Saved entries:
^^^^^^^^

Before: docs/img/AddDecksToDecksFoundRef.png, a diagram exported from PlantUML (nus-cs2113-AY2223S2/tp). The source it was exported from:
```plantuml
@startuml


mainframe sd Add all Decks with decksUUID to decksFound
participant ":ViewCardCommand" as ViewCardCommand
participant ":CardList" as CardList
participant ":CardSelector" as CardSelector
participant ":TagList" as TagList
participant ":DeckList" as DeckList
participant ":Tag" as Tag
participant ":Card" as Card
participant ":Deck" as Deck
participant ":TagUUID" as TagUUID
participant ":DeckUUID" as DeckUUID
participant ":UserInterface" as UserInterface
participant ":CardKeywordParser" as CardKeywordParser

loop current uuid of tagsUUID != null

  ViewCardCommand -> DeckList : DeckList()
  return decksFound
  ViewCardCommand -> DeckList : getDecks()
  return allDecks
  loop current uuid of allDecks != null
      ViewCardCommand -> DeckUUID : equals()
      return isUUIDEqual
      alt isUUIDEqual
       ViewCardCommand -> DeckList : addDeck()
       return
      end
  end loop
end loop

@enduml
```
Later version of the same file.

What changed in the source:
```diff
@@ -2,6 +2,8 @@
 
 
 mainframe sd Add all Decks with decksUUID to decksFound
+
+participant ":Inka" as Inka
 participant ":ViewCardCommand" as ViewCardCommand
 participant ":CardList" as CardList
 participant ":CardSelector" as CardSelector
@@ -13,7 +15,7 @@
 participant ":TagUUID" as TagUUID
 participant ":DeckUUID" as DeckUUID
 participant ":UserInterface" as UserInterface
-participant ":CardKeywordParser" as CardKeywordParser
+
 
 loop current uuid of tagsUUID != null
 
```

^^^^^^^^

Directions: Where a line in the records above holds the string "ViewCardCommand", it counts toward the total; give that total alone.

Solution: 6